Probably the most famous tourist destination of Shanghai is The Bund. The term refers to the stretch of embanked riverfront in the center of the city. When you see pictures of Shanghai, they’ll most likely show The Bund, or at least parts of it. The Bund typically refers to a section of buildings and quays along the western bank of the Huangpu River. Here you can find many historical buildings which date back to the time period when the British Empire was at the height of its expansion. Later, the area became the “International Settlement”, after the British and American settlements were joined. At the end of the 19th and beginning of the 20th century, the Bund became a major financial center in East Asia. Today, major international financial institutions can be found in the area, along with exclusive hotels, modern shopping malls, and other establishments. Tourists can stroll along the embankment to enjoy the sights, or even cross the river on one of the ferries, for an even better view of the Bund.

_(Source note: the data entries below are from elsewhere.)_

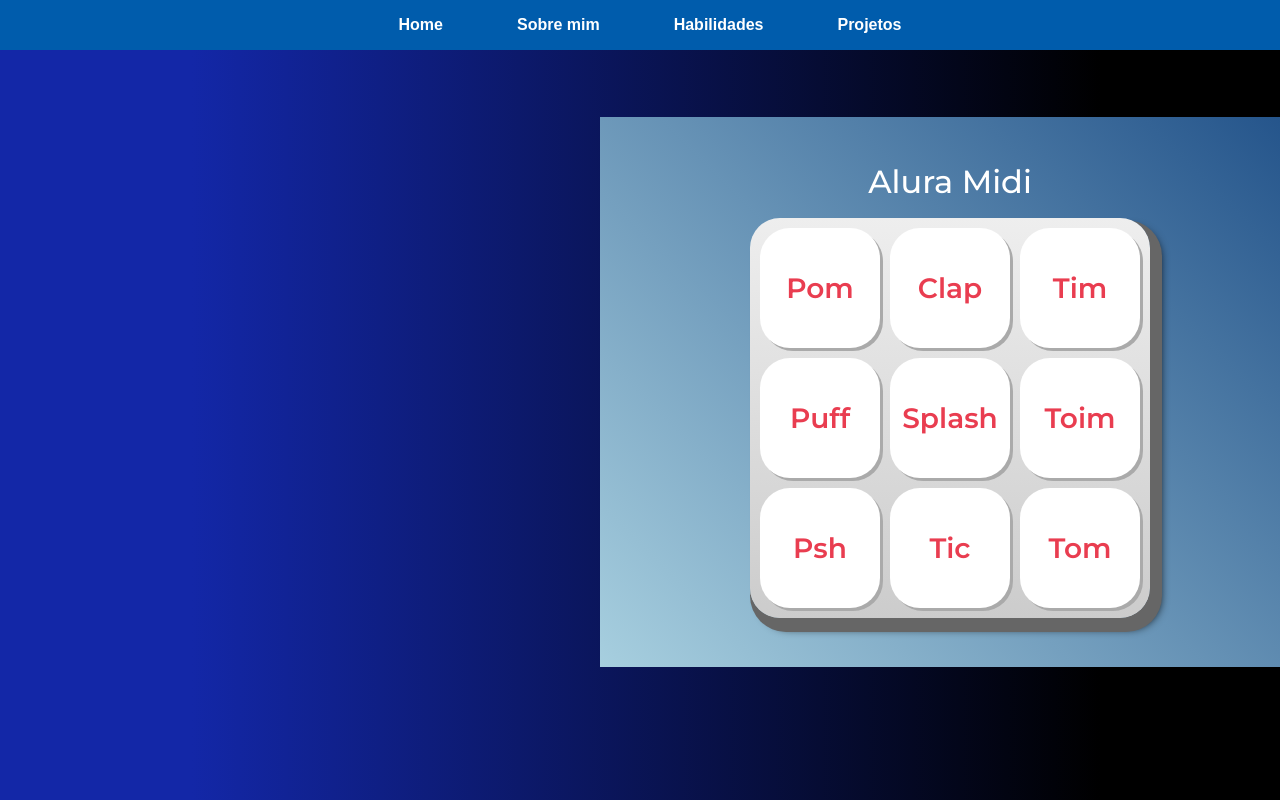
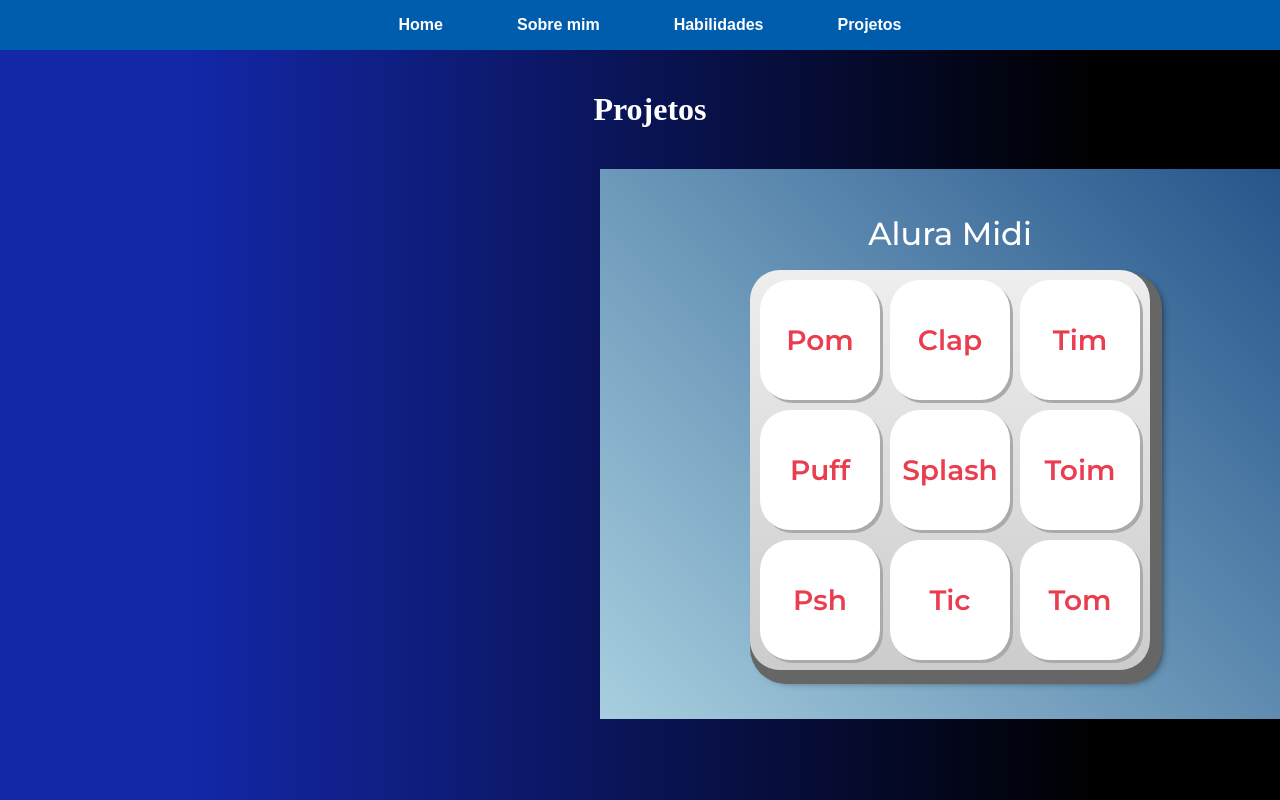
Before and after one commit to johnny27122005/Portfolio-Johnny, a plain HTML site: page projetos.html in a window 1280 px wide. Drawn offline with Linux system fonts and the light colour scheme.

Commit message:
alteração do titulo da página projetos

```diff
--- a/projetos.css
+++ b/projetos.css
@@ -13,3 +13,9 @@ iframe {
     width: 100%;
     height: 100%;
 }
+
+#titulo {
+    display: flex;
+    justify-content: center;
+    color: white;
+}
--- a/projetos.html
+++ b/projetos.html
@@ -16,6 +16,7 @@
             <a id="apresentacao__links__link" href="projetos.html">Projetos</a>
         </div>
     </header>
+    <h1 id="titulo">Projetos</h1>
     <div id="projetos">
         <iframe src="./projetos/alura-midi/index.html" frameborder="0"></iframe>
     </div>
```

Situated in the northwestern outskirts of Beijing, the Beijing Botanical Garden covers an area of 564,000 square meters. While the garden is counted among the major tourist attractions of the city, it also is an important base for science education and research. The Botanical Garden features many different areas, including a lake, the Perennial Garden, Peony Garden, Ornamental Peach Garden, and various other gardens featuring camellias, bamboo, tree peonies, ornamental cherries and many others. The most important attraction within the Garden probably is the Conservatory, a greenhouse, about 10.000 square meters in size. It holds the Rain Forest House, the Orchid House, Desert Garden House, and other various exhibitions. Several thousand differing plant species can be found throughout the gardens, some of them famous or very rare specimen. The metasequoia, for example, is one of these rare species. Discovered in the 1940s, these fast-growing, large trees that belong to the same family as the famous Californian Giant Sequoia, have been cultivated in one area of the Botanical Garden.